Interview by Michelle Kung
Last year, British director Guy Ritchie updated super-sleuth Sherlock Holmes by casting Robert Downey, Jr. as a fast-talking, boxing-adept version of Sir Arthur Conan Doyle’s storied detective in a new film adaptation. For all its whiz-bang special effects and CGI backgrounds, however, Ritchie’s version was still set in the 19th century.
But a truly modernized, 21st century Holmes debuts with “Sherlock,” a three-part television film series that recasts the detective as a self-described “high-functioning sociopath” who now texts instead of types and plasters nicotine patches on his arm instead of smoking a pipe.
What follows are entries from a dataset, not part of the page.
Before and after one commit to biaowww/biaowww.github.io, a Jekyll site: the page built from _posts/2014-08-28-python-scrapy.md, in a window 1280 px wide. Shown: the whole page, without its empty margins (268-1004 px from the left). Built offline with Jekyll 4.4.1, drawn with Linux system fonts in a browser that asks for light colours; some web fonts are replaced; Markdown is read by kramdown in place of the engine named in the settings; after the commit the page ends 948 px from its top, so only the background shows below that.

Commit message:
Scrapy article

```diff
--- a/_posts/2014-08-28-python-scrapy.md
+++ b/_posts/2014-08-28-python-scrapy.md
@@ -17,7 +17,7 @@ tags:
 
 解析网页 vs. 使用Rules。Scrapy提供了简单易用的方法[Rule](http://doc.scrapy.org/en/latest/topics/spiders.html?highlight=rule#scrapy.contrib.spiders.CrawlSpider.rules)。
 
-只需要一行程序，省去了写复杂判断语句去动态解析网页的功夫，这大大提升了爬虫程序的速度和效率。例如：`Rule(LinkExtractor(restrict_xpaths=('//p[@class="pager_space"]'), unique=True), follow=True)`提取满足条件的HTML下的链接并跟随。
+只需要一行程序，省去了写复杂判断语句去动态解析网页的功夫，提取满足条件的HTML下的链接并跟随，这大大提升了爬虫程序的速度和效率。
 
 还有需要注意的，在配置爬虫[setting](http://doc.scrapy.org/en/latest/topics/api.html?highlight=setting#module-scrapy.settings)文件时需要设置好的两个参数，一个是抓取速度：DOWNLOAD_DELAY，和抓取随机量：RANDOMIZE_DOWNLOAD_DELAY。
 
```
“Sherlock,” which premiered to high ratings in the U.K. earlier this summer and will air in three installments on PBS’s Masterpiece Mystery beginning this Sunday, was co-created by Steven Moffat (“Doctor Who,” “Coupling”) and Mark Gatiss, who co-stars in the series as Holmes’ brother Mycroft. Martin Freeman, star of the U.K. version of “The Office” and confirmed to play Bilbo Baggins in Peter Jackson’s “The Hobbit,” was tapped to place Dr. John Watson — now a retired army doctor just returned from Afghanistan and in need of a flatmate, given central London’s soaring rent costs.
Enter Holmes, a brilliant, but blunt and not particularly people-friendly young man who volunteers his services to Scotland Yard to satisfy his boredom. The new Holmes is adroitly played by Benedict Cumberbatch. Though the 34-year-old British actor has made a name for himself in British films and mini-series, he’s largely unknown in the U.S., aside from small roles in period dramas like “Atonement” and “The Other Boleyn Girl” — a status that may soon change. He wrapped a role as Major Stewart in the Steven Spielberg-directed “War Horse” and is currently shooting “Let the Right One In” director Tomas Alfredson’s take on John le Carre’s “Tinker, Tailor, Soldier, Spy.”
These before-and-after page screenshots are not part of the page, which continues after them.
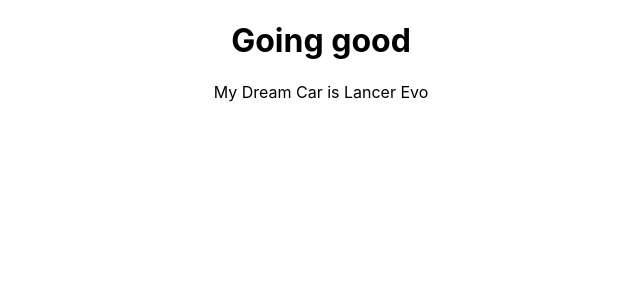
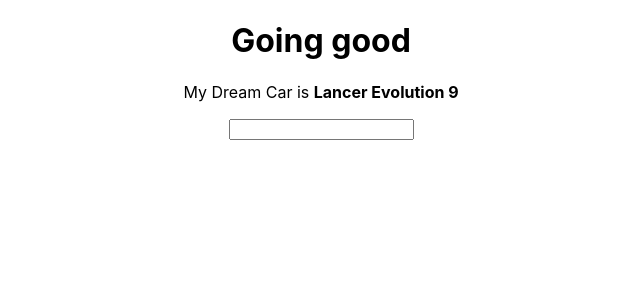
Before and after one commit to Leon740/DreamReactStudy, a React (Create React App) app: page / in a window 1280 px wide. Shown: the top 300 px of the page, without its empty margins (319-959 px from the left). Built offline with nearby package versions, Linux system fonts and the light colour scheme.

Commit message:
feat(DreamCar): add DisplayCar, SelectCar Components
Pass data from SelectCar to DreamCar, from DreamCar to DisplayCar

```diff
--- a/src/App.js
+++ b/src/App.js
@@ -5,8 +5,7 @@
   return (
     <div className="App">
       <h1>Going good</h1>
-      <DreamCar car={'Lancer Evo'} />
-      {/* <DreamCar car={['']} /> */}
+      <DreamCar />
     </div>
   );
 }
--- /dev/null
+++ b/src/DisplayCar.js
@@ -0,0 +1,14 @@
+import React from 'react';
+import PropTypes from 'prop-types';
+
+const DisplayCar = ({ car }) => {
+  return (
+    <p>My Dream Car is <b>{car}</b></p>
+  );
+}
+
+DisplayCar.propTypes = {
+  car: PropTypes.string.isRequired,
+};
+
+export default DisplayCar;
--- a/src/DreamCar.js
+++ b/src/DreamCar.js
@@ -1,13 +1,16 @@
-import PropTypes from 'prop-types';
+import React, { useState } from 'react';
+import DisplayCar from './DisplayCar';
+import SelectCar from './SelectCar';
 
-const DreamCar = ({ car }) => {
+const DreamCar = () => {
+  const [carState, setCarState] = useState('Lancer Evolution 9');
+
   return (
-    <div>My Dream Car is {car ? car : 'Toyota Cresta JSX 100'}</div>
+    <div>
+      <DisplayCar car={carState} />
+      <SelectCar onChange={setCarState} />
+    </div>
   );
 };
 
-DreamCar.propTypes = {
-  car: PropTypes.string.isRequired,
-};
-
 export default DreamCar;
--- /dev/null
+++ b/src/SelectCar.js
@@ -0,0 +1,14 @@
+import React from 'react';
+import PropTypes from 'prop-types';
+
+const SelectCar = ({ onChange }) => {
+  return (
+    <input onChange={event => onChange(event.target.value)} />
+  );
+};
+
+SelectCar.propTypes = {
+  onChange: PropTypes.func.isRequired,
+};
+
+export default SelectCar;
```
The Wall Street Journal: Why has the character of Sherlock Holmes remained so relevant?
Even in Victorian times, the character of Holmes was at the forefront of forensic science, pathology, and psychology — he’s always been modern. Our version has a bit of fun with the old idea, that many purists hold, of Sherlock as a fastidious old detective; ours is done with fun, but also reverence for the original. It’s an exciting idea, and was done for the same reason that James Bond was re-written for the 21st century. There’s also a timelessness to Holmes that if handled by the right people, can continue to entertain for years.
We have to ask — who’s your favorite Holmes portrayer?
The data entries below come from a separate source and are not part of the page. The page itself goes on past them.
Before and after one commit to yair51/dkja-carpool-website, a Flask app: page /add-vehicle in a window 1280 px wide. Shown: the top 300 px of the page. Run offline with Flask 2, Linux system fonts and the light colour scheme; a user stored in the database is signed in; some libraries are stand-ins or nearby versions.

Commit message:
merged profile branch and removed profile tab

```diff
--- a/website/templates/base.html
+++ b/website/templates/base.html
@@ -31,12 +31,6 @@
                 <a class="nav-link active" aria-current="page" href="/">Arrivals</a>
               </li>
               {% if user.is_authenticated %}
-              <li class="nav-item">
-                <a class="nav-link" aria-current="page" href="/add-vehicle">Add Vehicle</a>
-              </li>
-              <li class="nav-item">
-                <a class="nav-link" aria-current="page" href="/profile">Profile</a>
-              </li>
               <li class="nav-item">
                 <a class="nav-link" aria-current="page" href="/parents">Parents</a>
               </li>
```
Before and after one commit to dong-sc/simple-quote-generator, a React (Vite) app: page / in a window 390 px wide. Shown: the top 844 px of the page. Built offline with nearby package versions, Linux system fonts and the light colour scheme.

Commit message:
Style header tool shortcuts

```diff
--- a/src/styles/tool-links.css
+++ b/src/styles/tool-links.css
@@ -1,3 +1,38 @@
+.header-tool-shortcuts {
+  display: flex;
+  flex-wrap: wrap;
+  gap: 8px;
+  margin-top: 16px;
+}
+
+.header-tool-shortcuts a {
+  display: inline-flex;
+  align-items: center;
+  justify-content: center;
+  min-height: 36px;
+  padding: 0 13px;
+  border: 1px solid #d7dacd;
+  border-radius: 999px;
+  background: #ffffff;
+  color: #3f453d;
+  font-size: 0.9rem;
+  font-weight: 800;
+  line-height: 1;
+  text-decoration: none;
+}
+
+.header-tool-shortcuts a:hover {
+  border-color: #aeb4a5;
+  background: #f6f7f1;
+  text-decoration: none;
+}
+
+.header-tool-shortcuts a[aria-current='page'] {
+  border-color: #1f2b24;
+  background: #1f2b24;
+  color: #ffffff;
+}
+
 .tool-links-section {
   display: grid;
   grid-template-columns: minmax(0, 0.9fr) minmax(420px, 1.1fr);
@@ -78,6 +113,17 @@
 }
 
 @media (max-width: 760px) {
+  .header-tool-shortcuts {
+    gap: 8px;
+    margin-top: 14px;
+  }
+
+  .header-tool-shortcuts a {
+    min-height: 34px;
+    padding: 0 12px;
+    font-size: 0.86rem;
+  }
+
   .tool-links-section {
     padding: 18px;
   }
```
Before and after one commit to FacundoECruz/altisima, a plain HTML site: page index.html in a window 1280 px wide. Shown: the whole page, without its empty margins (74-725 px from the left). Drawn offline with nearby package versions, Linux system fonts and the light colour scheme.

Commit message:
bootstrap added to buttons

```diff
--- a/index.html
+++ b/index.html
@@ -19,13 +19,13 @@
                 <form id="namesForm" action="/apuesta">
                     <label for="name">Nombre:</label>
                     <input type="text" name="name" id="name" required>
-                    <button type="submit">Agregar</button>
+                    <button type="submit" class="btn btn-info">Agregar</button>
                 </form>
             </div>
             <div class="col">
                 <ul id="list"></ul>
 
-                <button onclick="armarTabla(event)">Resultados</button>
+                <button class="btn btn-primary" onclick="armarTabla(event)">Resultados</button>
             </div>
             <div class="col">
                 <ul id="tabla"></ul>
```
Robert Downey, Jr., he’s so great, but he’s not my Holmes. Mine would have to be Jeremy [Brett] or Basil [Rathbone] in black-and-white.
The first episode airing in the U.S., “A Study in Pink,” is a great way to introduce the new Holmes, and features the visual cues — text messages, for one — that distinguish the series.
It’s a really brilliant episode. Steven Moffat is a genius to be able to collate so much information into one episode — he not only establishes Holmes’ personal and work relationships, but also mentions Moriarty and introduces an element of mystery. The middle episode is more of an ‘adventure of the week” but the third episode is a real pressure cooker, because we get to see a side of Holmes that’s anti-heroic. Not just because he’s short-tempered and dismissive of mediocrity, but he’s work-obsessed.
What do you think of the format of having three 90-minute shows, as opposed to a more traditional (for the U.K.) 13-episode season?
As Spielberg has said, the three episodes we did do are very visually arresting, which is fantastic. If the series had been episodic and shorter, it wouldn’t have been quite so classy.
Given how busy you and Martin are, I’m sure it’s going to be challenging to find a time when everyone is free to shoot the next several installments of the series.
It’s great simply knowing that we’re going to do more episodes. I get peeved when people say that the show’s being pushed back because of Martin’s work on “The Hobbit.” We would both happily return to working on “Sherlock,” and Martin actually initially said no to doing “The Hobbit” because he thought it would conflict with shooting “Sherlock.” Now, they’re working around his schedule. I obviously want him to have the experience of being the hairy-footed one.
How was it working with Martin?
He’s extraordinary. During auditions, the minute he stepped into the room I said to the producers, I don’t know if you want my opinion, but I want to work with him, because he makes my game better. I honestly felt myself get better as an actor playing scenes opposite him — he has brilliant level of humanity. We all know how funny he can be from his work of “The Office,” but he can also play so much pathos — it’s an unsung talent of his that’s often clouded by his “Office” fame.